Having left the south island behind, the northern leg began by zooming into the present day in Tauranga at Trustpower, talking to Deion Campbell about the Tararua windfarm; evidence that, while the historical stories are impressive, we are still leading the world today in the energy sector.
And Tauranga offered the opportunity to capture another, more obscure, but no less significant historical event. On a site that is now Tauranga Primary School (5th Ave) once sat what was possibly the world’s first house that was fully electric. Yep, in 1915, Lloyd Mandeno managed to convince a young couple (Robert and Sarah Ready) to build a house with no chimney. This included a full supply of hot water (not just a kettle) via Mandeno’s water heater.
A hike to Okere Falls (Rotorua) got us to what might be one of the highlights of the trip: the ruins of the world’s first government foray into hydro power stations. After debating at length the health and safety implications of getting down to the site with camera gear (on the side of a raging torrent), we decided that’s what drones were for. Epic drone flying and footage from Matt, much to the amazement of onlookers…
Then it was a switch to geothermal – a great conversation with Kevin McLaughlin from Tauhara North No 2 Trust about the world-leading Nga Awa Purua power station, which was followed by a morning at Wairakei power station as a host of Contact Energy. Mike Dunstall and Maria Johnston guided us to some wonderful opportunities for filming, and got to see an impressive 60s paint job applied to Wairakei A station.
If you ever get a chance to have Kevin explain what the TN2T logo means, it’s worth it. The wall of their boardroom shows the progression beautifully.
Back into Indiana Jones mode, hunting for some Single Wire Earth Return (another Mandeno invention) on the side of SH32. Thanks to Adam Fletcher from The Lines Company for pointing us in the general direction, but we were starting to doubt you, mate. But your Tihoi pick came through, and there it was. In 1997, Stephen told his PhD supervisor he would never have anything to do with transmission…but here he was, on the side of SH32, waxing lyrical about the wonders of transmitting power by a single conductor, instead of three.

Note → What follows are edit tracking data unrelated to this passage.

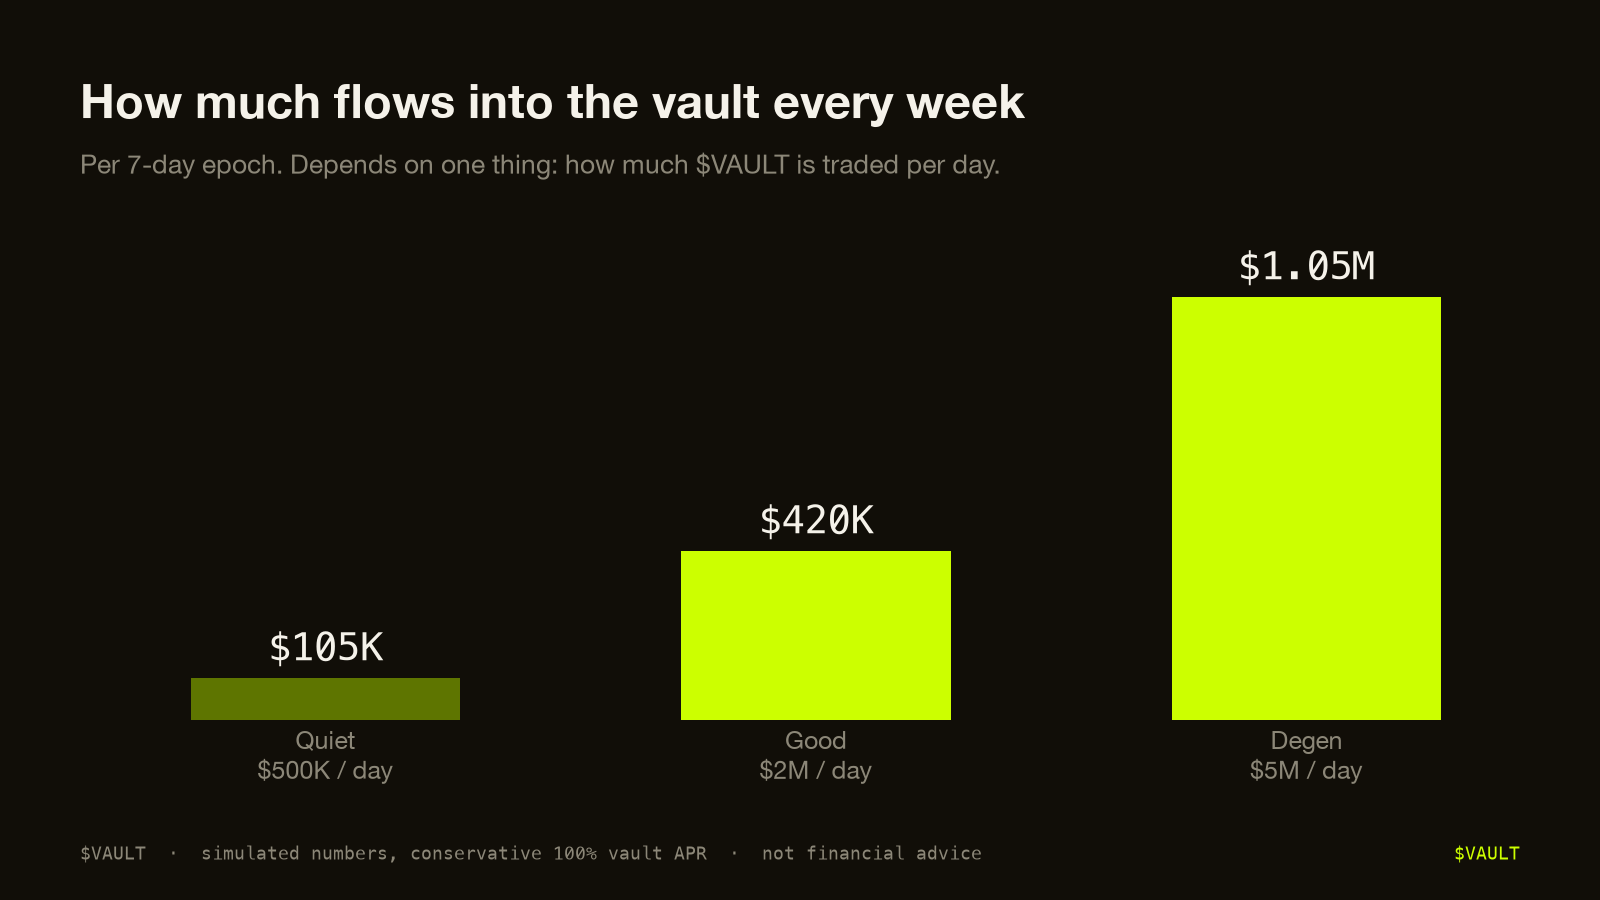
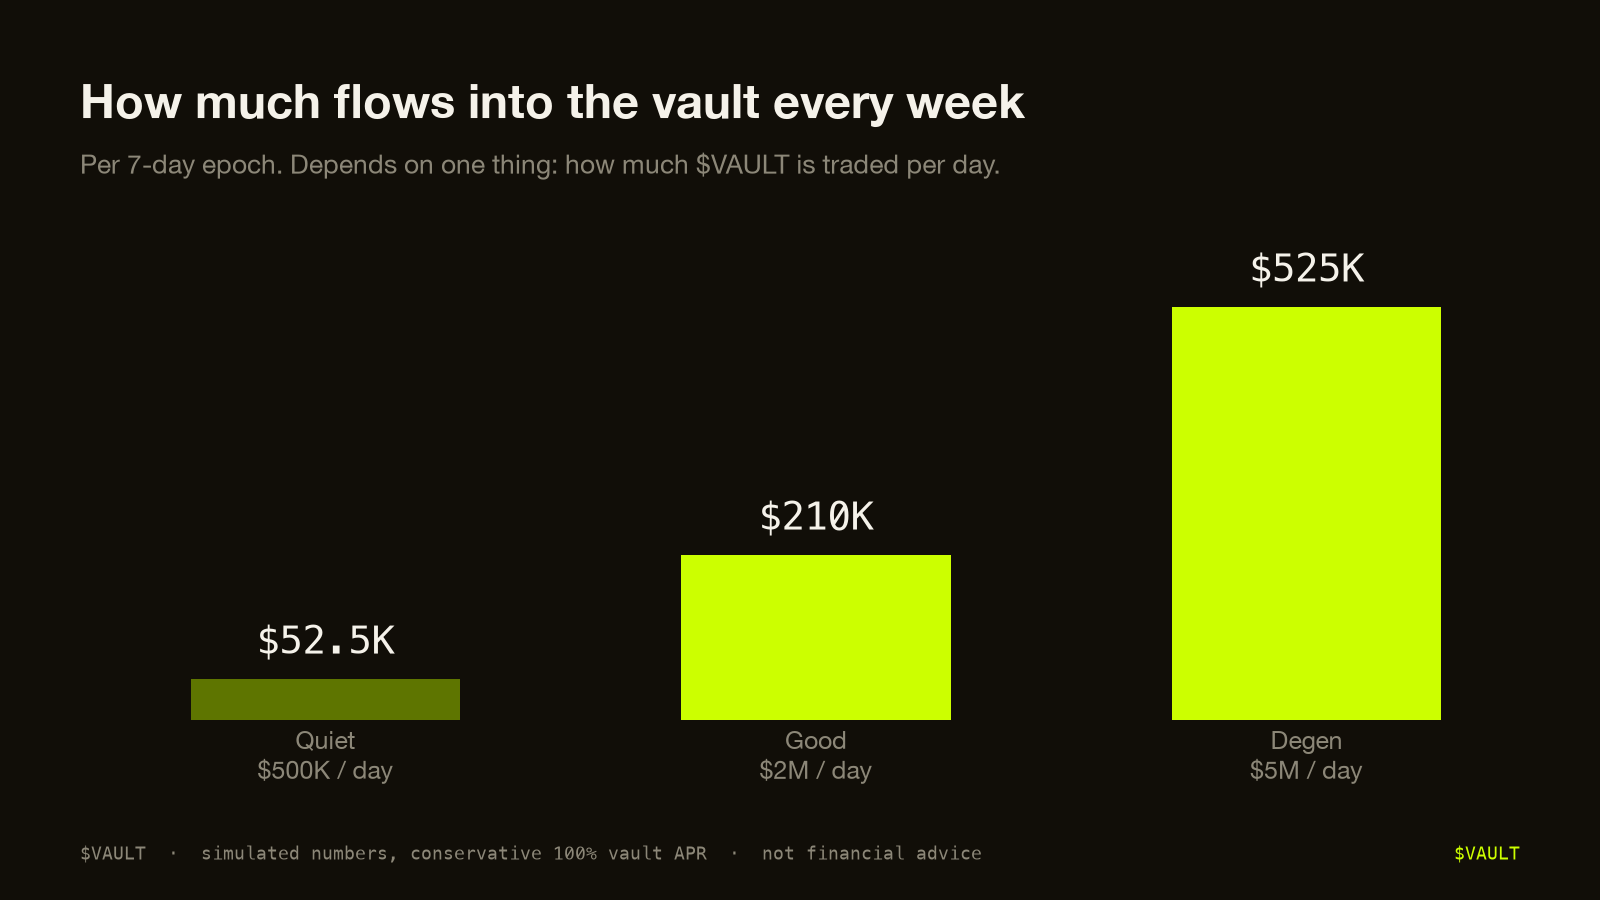
Fee 3% → 1.5% across site, charts and posts

Changed region(s): [[0.7188, 0.28, 0.9062, 0.3422], [0.4375, 0.56, 0.5938, 0.6222], [0.1562, 0.6844, 0.25, 0.7467]]

diff --git a/index.html b/index.html
@@ -50,7 +50,7 @@
       </div>
       <h1>Trade fees in.<br><em>USDC</em> out. Every week.</h1>
       <p class="lede">
-        Every trade of <b>$VAULT</b> on Robinhood Chain collects a 3% fee. All of it is bridged to
+        Every trade of <b>$VAULT</b> on Robinhood Chain collects a 1.5% fee. All of it is bridged to
         HyperEVM and deposited into the most profitable vault on Hyperliquid. Every 7 days the yield
         is paid out in USDC — only to real, verified holders. The longer you hold, the bigger your share.
       </p>
@@ -58,7 +58,7 @@
         <a class="btn btn--ghost btn--lg" href="#how">How it works</a>
       </div>
       <div class="hero__meta">
-        <div><span class="k">Fee on trade</span><span class="v mono">3.0%</span></div>
+        <div><span class="k">Fee on trade</span><span class="v mono">1.5%</span></div>
         <div><span class="k">Routed to vault</span><span class="v mono">100%</span></div>
         <div><span class="k">Payout</span><span class="v mono">Every 7 days</span></div>
         <div><span class="k">Eligible</span><span class="v mono">Verified only</span></div>
@@ -108,8 +108,8 @@
       <div class="flow__step">
         <div class="flow__num mono">01</div>
         <h3>Trade fee · Robinhood Chain</h3>
-        <p>3% on every buy and sell of $VAULT on Robinhood Chain. 100% of it goes to the treasury.</p>
-        <div class="flow__pill mono">→ 3% of volume</div>
+        <p>1.5% on every buy and sell of $VAULT on Robinhood Chain. 100% of it goes to the treasury.</p>
+        <div class="flow__pill mono">→ 1.5% of volume</div>
       </div>
       <div class="flow__step">
         <div class="flow__num mono">02</div>
@@ -243,7 +243,7 @@
           <li><span>Your share of eligible supply</span><span class="mono" id="bShare">0%</span></li>
           <li><span>Hold multiplier</span><span class="mono" id="bMult">×2 <span class="muted" id="bMultNote">· 7 days held</span></span></li>
         </ul>
-        <p class="fine">3% fee · 100% to vault · treasury since launch $6.2K · yield = (treasury + fees) × APR ÷ 52 · team takes 1% of yield after each epoch, 0% of fees · your share = balance × hold multiplier ÷ all verified balances × their multipliers (avg ×2 assumed). Vault returns vary and can be negative.</p>
+        <p class="fine">1.5% fee · 100% to vault · treasury since launch $6.2K · yield = (treasury + fees) × APR ÷ 52 · team takes 1% of yield after each epoch, 0% of fees · your share = balance × hold multiplier ÷ all verified balances × their multipliers (avg ×2 assumed). Vault returns vary and can be negative.</p>
       </div>
     </div>
   </div>

diff --git a/app.js b/app.js
@@ -169,7 +169,7 @@
 
   /* ---------- simple calculator ---------- */
   let lastPool = 0;
-  const SUPPLY = 1e9, START_TREASURY = 6200, FEE = 0.03, TO_VAULT = 1.0, ELIGIBLE = 0.42, TEAM_CUT = 0.01, AVG_MULT = 2; // team: 1% of yield after each epoch
+  const SUPPLY = 1e9, START_TREASURY = 6200, FEE = 0.015, TO_VAULT = 1.0, ELIGIBLE = 0.42, TEAM_CUT = 0.01, AVG_MULT = 2; // team: 1% of yield after each epoch
   // progressive: day 0 = ×0, linear to ×2 at day 7, then +0.1/day, capped at ×4 (day 27)
   const holdMult = d => d <= 0 ? 0 : d <= 7 ? +(d * 2 / 7).toFixed(2) : Math.min(4, +(2 + (d - 7) * 0.1).toFixed(2));
   window.holdMult = holdMult;
@@ -255,7 +255,7 @@
       ctx.beginPath(); ctx.arc(100, 100, 92, a, e); ctx.arc(100, 100, 62, e, a, true); ctx.closePath();
       ctx.fillStyle = col; ctx.fill(); ctx.strokeStyle = css('--panel'); ctx.lineWidth = 3; ctx.stroke(); a = e;
     });
-    ctx.fillStyle = css('--text'); ctx.textAlign = 'center'; ctx.font = '600 22px ' + css('--mono'); ctx.fillText('3.0%', 100, 98);
+    ctx.fillStyle = css('--text'); ctx.textAlign = 'center'; ctx.font = '600 22px ' + css('--mono'); ctx.fillText('1.5%', 100, 98);
     ctx.fillStyle = css('--muted'); ctx.font = '11px ' + css('--sans'); ctx.fillText('fee per trade', 100, 116);
     $('#feeLegend').innerHTML = parts.map(([n, p, col]) => `<div><i class="sw" style="background:${col}"></i>${n}<span class="mono">${p}%</span></div>`).join('');
   }

diff --git a/chain.js b/chain.js
@@ -11,7 +11,7 @@
   const CONFIG = {
     RPC: 'https://rpc.mainnet.chain.robinhood.com',   // Robinhood Chain mainnet (chain id 4663)
     TOKEN: '',                                 // $VAULT ERC-20 contract address (empty = check native ETH balance on Robinhood Chain)
-    FEE_WALLET: '',                            // wallet receiving the 3% fee → shown as TREASURY
+    FEE_WALLET: '',                            // wallet receiving the 1.5% fee → shown as TREASURY
     FROM_BLOCK: null,                          // token deploy block (null = last 200k blocks)
   };
   const isAddr = a => /^0x[0-9a-fA-F]{40}$/.test(a || '');

diff --git a/charts/gen_charts.py b/charts/gen_charts.py
@@ -33,7 +33,7 @@ def lab(ax, x, y, t, size=22, color=TEXT): ax.text(x, y, t, ha="center", va="bot
 def mult(d): return 0 if d <= 0 else round(d * 2 / 7, 2) if d <= 7 else min(4, round(2 + (d - 7) * 0.1, 2))
 
 # 01 fee: 100% to vault
-f = fig(r"Every \$100 traded → \$3 goes into the vault", "3% fee on every buy and sell. 100% of it goes to the treasury on Hyperliquid.", foot=False)
+f = fig(r"Every \$100 traded → \$1.50 goes into the vault", "1.5% fee on every buy and sell. 100% of it goes to the treasury on Hyperliquid.", foot=False)
 ax = f.add_axes([0.05, 0.34, 0.9, 0.34]); clean(ax, bottom=False)
 ax.barh([0], [100], color=LIME, height=0.55); ax.set_xlim(0, 100); ax.set_ylim(-0.6, 0.6)
 ax.text(50, 0, "100%  →  vault treasury", ha="center", va="center", fontsize=28, fontweight="bold", color=BG)
@@ -43,7 +43,7 @@ save(f, "01_fee_split.png")
 # 02 flow
 f = fig("How the machine works", "Five steps. Nothing manual in the middle.")
 ax = f.add_axes([0.03, 0.18, 0.94, 0.58]); ax.set_xlim(0, 100); ax.set_ylim(0, 10); ax.axis("off")
-steps = [("1", "You trade\n$VAULT", "on Robinhood Chain"), ("2", "3% fee\ncollected", "100% → treasury"), ("3", "Deposited in a\nHyperliquid vault", "top-APR vault, auto"),
+steps = [("1", "You trade\n$VAULT", "on Robinhood Chain"), ("2", "1.5% fee\ncollected", "100% → treasury"), ("3", "Deposited in a\nHyperliquid vault", "top-APR vault, auto"),
          ("4", "Vault earns\nyield", "every 7 days"), ("5", "USDC for\nloyal holders", "99% holders · 1% team")]
 n = len(steps); bw = 16; gap = (100 - n * bw) / (n - 1)
 for i, (num, t, s) in enumerate(steps):
@@ -59,22 +59,22 @@ save(f, "02_flow.png")
 # 03 weekly fees by scenario
 f = fig("How much flows into the vault every week", "Per 7-day epoch. Depends on one thing: how much $VAULT is traded per day.")
 ax = f.add_axes([0.08, 0.2, 0.86, 0.56]); clean(ax)
-vals = [105, 420, 1050]
+vals = [52.5, 210, 525]
 ax.bar(range(3), vals, color=[LIME_DIM, LIME, LIME], width=0.55)
 ax.set_xticks(range(3)); ax.set_xticklabels(["Quiet\n$500K / day", "Good\n$2M / day", "Degen\n$5M / day"], fontsize=18)
-for i, v in enumerate(vals): lab(ax, i, v + 20, f"${v/1000:.2f}M" if v >= 1000 else f"${v}K", 28)
-ax.set_ylim(0, 1250); save(f, "03_fees_by_scenario.png")
+for i, v in enumerate(vals): lab(ax, i, v + 20, f"${v/1000:.2f}M" if v >= 1000 else f"${v:g}K", 28)
+ax.set_ylim(0, 640); save(f, "03_fees_by_scenario.png")
 
 # 04 pool growth weekly (good, 100% APR, 99% to holders)
 t = 0; pools = []
-for w in range(8): t += 420_000; pools.append(t / 52 * 0.99)
+for w in range(8): t += 210_000; pools.append(t / 52 * 0.99)
 f = fig("The weekly payout pool keeps growing", "Good scenario ($2M/day). Holder pool = 99% of yield. Treasury never leaves the vault.")
 ax = f.add_axes([0.08, 0.2, 0.86, 0.56]); clean(ax)
 ax.bar(range(8), [p / 1000 for p in pools], color=LIME, width=0.55)
 ax.set_xticks(range(8)); ax.set_xticklabels([f"Week {i+1}" for i in range(8)], fontsize=16)
-for i, p in enumerate(pools): lab(ax, i, p / 1000 + 1.2, f"${p/1000:,.0f}K", 22)
-ax.set_ylim(0, 78)
-ax.text(0, 66, "Every week more fees sit in the vault,\nso every week there is more yield to split.", fontsize=17, color=MUTED, va="top")
+for i, p in enumerate(pools): lab(ax, i, p / 1000 + 0.6, f"${p/1000:,.0f}K", 22)
+ax.set_ylim(0, 40)
+ax.text(0, 34, "Every week more fees sit in the vault,\nso every week there is more yield to split.", fontsize=17, color=MUTED, va="top")
 save(f, "04_pool_growth.png")
 
 # 05 per holder week 8, 7 days held (×2), avg ×2
@@ -85,8 +85,8 @@ ax = f.add_axes([0.08, 0.2, 0.86, 0.56]); clean(ax)
 vals = [pool8 * b / elig for _, b in bags]
 ax.bar(range(4), vals, color=[LIME_DIM, LIME, LIME, LIME], width=0.55)
 ax.set_xticks(range(4)); ax.set_xticklabels([f"{n} $VAULT" for n, _ in bags], fontsize=18)
-for i, v in enumerate(vals): lab(ax, i, v + 60, f"${v:,.0f}", 26)
-ax.set_ylim(0, 3700); ax.text(0, 3200, "in USDC, for that one week.\nHold 27 days → ×4 → double these numbers.", fontsize=17, color=MUTED, va="top")
+for i, v in enumerate(vals): lab(ax, i, v + 30, f"${v:,.0f}", 26)
+ax.set_ylim(0, 1850); ax.text(0, 1600, "in USDC, for that one week.\nHold 27 days → ×4 → double these numbers.", fontsize=17, color=MUTED, va="top")
 save(f, "05_per_holder.png")
 
 # 06 holder check: eligible vs sybil
@@ -124,21 +124,21 @@ ax = f.add_axes([0.08, 0.2, 0.86, 0.56]); clean(ax)
 ds = [1, 3, 7, 14, 27]; vals = [pool8 * 1e6 * mult(d) / (elig * 2) for d in ds]
 ax.bar(range(5), vals, color=[LIME_DIM, LIME_DIM, LIME, LIME, LIME], width=0.55)
 ax.set_xticks(range(5)); ax.set_xticklabels([f"{d} day{'s' if d > 1 else ''}\n×{mult(d):g}" for d in ds], fontsize=17)
-for i, v in enumerate(vals): lab(ax, i, v + 6, f"${v:,.0f}", 24)
-ax.set_ylim(0, 360); ax.text(0, 320, "Selling restarts the counter for the part you sold.\nThe part you keep holds its days.", fontsize=16, color=MUTED, va="top")
+for i, v in enumerate(vals): lab(ax, i, v + 3, f"${v:,.0f}", 24)
+ax.set_ylim(0, 180); ax.text(0, 160, "Selling restarts the counter for the part you sold.\nThe part you keep holds its days.", fontsize=16, color=MUTED, va="top")
 save(f, "09_days_held_payout.png")
 
 # 10 treasury vs pool weekly
 f = fig("Principal stays. Yield gets paid.", "Good scenario, 100% APR. Green = money staying in the vault. Cream = paid out that week.")
 ax = f.add_axes([0.08, 0.2, 0.86, 0.56]); clean(ax)
-tre = [(i + 1) * 0.42 for i in range(8)]; pm = [p / 1e6 for p in pools]
+tre = [(i + 1) * 0.21 for i in range(8)]; pm = [p / 1e6 for p in pools]
 ax.bar(range(8), tre, color=LIME, width=0.55, label="Treasury in the vault (stays)")
-ax.bar(range(8), [max(p, 0.02) for p in pm], bottom=[x + 0.02 for x in tre], color=CREAM, width=0.55, label="Paid out to holders that week")
+ax.bar(range(8), [max(p, 0.01) for p in pm], bottom=[x + 0.01 for x in tre], color=CREAM, width=0.55, label="Paid out to holders that week")
 ax.set_xticks(range(8)); ax.set_xticklabels([f"Week {i+1}" for i in range(8)], fontsize=16)
 for i in range(8):
     ax.text(i, tre[i] / 2, f"${tre[i]:.2f}M", ha="center", va="center", fontsize=15, color=BG, family=MONO, fontweight="bold")
-    ax.text(i, tre[i] + 0.09, f"+${pools[i]/1000:,.0f}K", ha="center", va="bottom", fontsize=15, color=TEXT, family=MONO)
-ax.set_ylim(0, 4.1); ax.legend(loc="upper left", fontsize=16, frameon=False, labelcolor=TEXT)
+    ax.text(i, tre[i] + 0.045, f"+${pools[i]/1000:,.0f}K", ha="center", va="bottom", fontsize=15, color=TEXT, family=MONO)
+ax.set_ylim(0, 2.05); ax.legend(loc="upper left", fontsize=16, frameon=False, labelcolor=TEXT)
 save(f, "10_treasury_vs_pool.png")
 print("pools", [round(p) for p in pools], "per1M", round(pool8*1e6/elig))
 
@@ -146,7 +146,7 @@ print("pools", [round(p) for p in pools], "per1M", round(pool8*1e6/elig))
 f = fig("Token gets traded → money accumulates → money multiplies", "No staking. No claiming. You hold, the vault works, USDC shows up.", foot=False)
 ax = f.add_axes([0.03, 0.14, 0.94, 0.62]); ax.set_xlim(0, 100); ax.set_ylim(0, 10); ax.axis("off")
 random.seed(3)
-cards = [("1", "Token gets traded", "every buy & sell pays 3%"), ("2", "Money accumulates", "100% of fees → vault treasury"), ("3", "Money multiplies", "Hyperliquid vault yield, weekly")]
+cards = [("1", "Token gets traded", "every buy & sell pays 1.5%"), ("2", "Money accumulates", "100% of fees → vault treasury"), ("3", "Money multiplies", "Hyperliquid vault yield, weekly")]
 cw, gap = 28, 5; x0 = (100 - (3 * cw + 2 * gap)) / 2
 for i, (n, t, sub) in enumerate(cards):
     x = x0 + i * (cw + gap); last = i == 2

The tour completed with a stop at the closest hydro plant to Auckland – Karapiro; the first out of the blocks of Kissel’s grand plan to build 800MW of generation on the Waikato River.